by Meredith Miller in Cycling, Road Cycling, Train With Grain

Has another racing season really come and gone already? I can’t believe that I am sitting here at my computer, looking out the window at the snow falling, while thinking back on the 2011 road racing season.

It all happened so fast – I was competing at the Cyclocross World Championships in St Wendel, Germany on Jan 30. Two and a half weeks later I was at training camp with Team TIBCO in Carpinteria, CA. Whoa. A week after camp I was in Washington DC wearing my cycling advocacy hat at the National Bike Summit. Three weeks later the racing season was underway at the Redlands Bicycle Classic.

I chuckle to myself when I think of the number of times I have raced Redlands. I smile when I think of all the different families I have stayed with and continue to look forward to seeing year after year. I think of how the race has changed from ten years ago when it was a 6-day event to the 4-day event that it is now. I can remember numerous courses that have come and gone, some that I wish were still in existence, but the two that have always remained the same are the downtown criterium and the Sunset circuit race – two of the hardest races on the calendar all year.

April was a big racing month – Redlands, Sunny King, Sea Otter and SRAM Tour of the Gila. It was a good month of racing in regards to the races themselves, but it was a tough one for the team. Several of our top riders, Ali Powers, Erinne Willock and Carmen Small, were home nursing injuries. As our team leaders, they left a big gap to fill. Luckily the rest of the team was up for the task. We raced hard. We didn’t get the results we wanted, but we didn’t give up either.

May – Joe Martin and Tour de Grove. The team got a win at Joe Martin and we cleaned up at Tour de Grove. We were happy for sure.

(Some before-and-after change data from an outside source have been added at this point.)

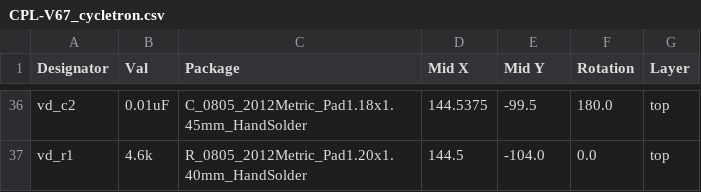
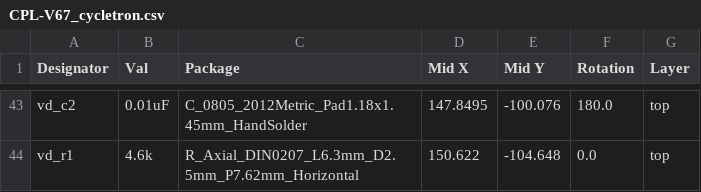
Before and after one commit to ryantay8921/ESP32-DevBoard, a CSV file: V67_cycletron/jlcpcb/production_files/CPL-V67_cycletron.csv, drawn as a sheet; only a part is shown, gaps mark what is left out; addresses are those after the commit; the diff covers the shown part only; the diff names each change by its address in the sheet, - before the commit and + after, or states it on an @@ line.

```diff
--- a/V67_cycletron/jlcpcb/production_files/CPL-V67_cycletron.csv
+++ b/V67_cycletron/jlcpcb/production_files/CPL-V67_cycletron.csv
-D43 (Mid X): 144.5375
+D43 (Mid X): 147.8495
-E43 (Mid Y): -99.5
+E43 (Mid Y): -100.076
-C44 (Package): R_0805_2012Metric_Pad1.20x1.40mm_HandSolder
+C44 (Package): R_Axial_DIN0207_L6.3mm_D2.5mm_P7.62mm_Horizontal
-D44 (Mid X): 144.5
+D44 (Mid X): 150.622
-E44 (Mid Y): -104.0
+E44 (Mid Y): -104.648
```
Also changed, not shown: 8 added rows, 1 removed row and 42 edited cells elsewhere in this file, V67_cycletron/jlcpcb/production_files/BOM-V67_cycletron.csv, 29 other files.
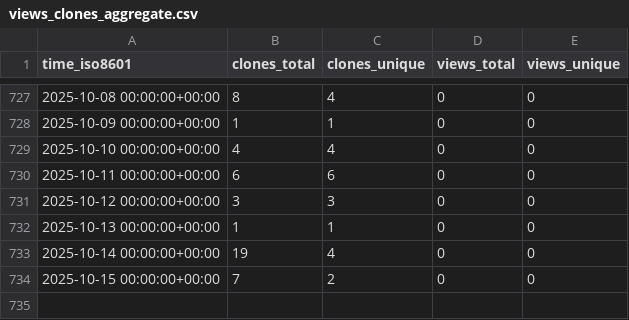
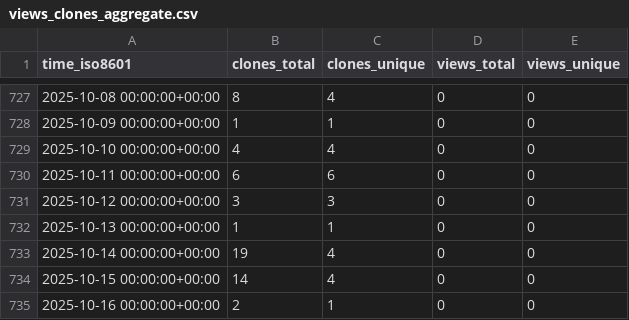
Before and after one commit to ayewo/ghost.sh, a CSV file: ayewo/ghost.sh/ghrs-data/views_clones_aggregate.csv, drawn as a sheet; only a part is shown, gaps mark what is left out.

```diff
--- a/ayewo/ghost.sh/ghrs-data/views_clones_aggregate.csv
+++ b/ayewo/ghost.sh/ghrs-data/views_clones_aggregate.csv
@@ -733,2 +733,3 @@ time_iso8601,clones_total,clones_unique,views_total,views_unique
 2025-10-14 00:00:00+00:00,19,4,0,0
-2025-10-15 00:00:00+00:00,7,2,0,0
+2025-10-15 00:00:00+00:00,14,4,0,0
+2025-10-16 00:00:00+00:00,2,1,0,0
```
Also changed, not shown: 1 other file.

June was another huge month of racing. We were at the Liberty Classic in Philly, Clarendon in Washington DC, Nature Valley Grand Prix in MN, and US Road Nationals in GA. Junes was a mixed bag of emotions and results. We had good days, races that went well but didn’t yield the final result we wanted. And we had bad days. Races that just went wrong, days when we just didn’t click. But, that’s bike racing. Things don’t always go your way, but when they do it’s magic.

What I remember most about July is how little I was home. About 5 days total. It was a loooong month on the road. I was all over the place. We started with Tour de ‘Toona, a race that once had been a premier stage race and was now resurrecting itself from a three year hiatus. I was happy to be back in Altoona, PA. From there I went to Sun Valley, ID with my husband, Ben, to support him at US MTB Nationals. And maybe I snuck in a little time on my mtn bike, too. Next thing I knew I was in Bend, my home away from home, for Cascade, one of my favorite races all year. Bend is where I won road nationals. I’ve had some notable cross results there, too, so Bend has a special place in my heart. The team’s results at Cascade were good, not great. We could have done better and we knew it.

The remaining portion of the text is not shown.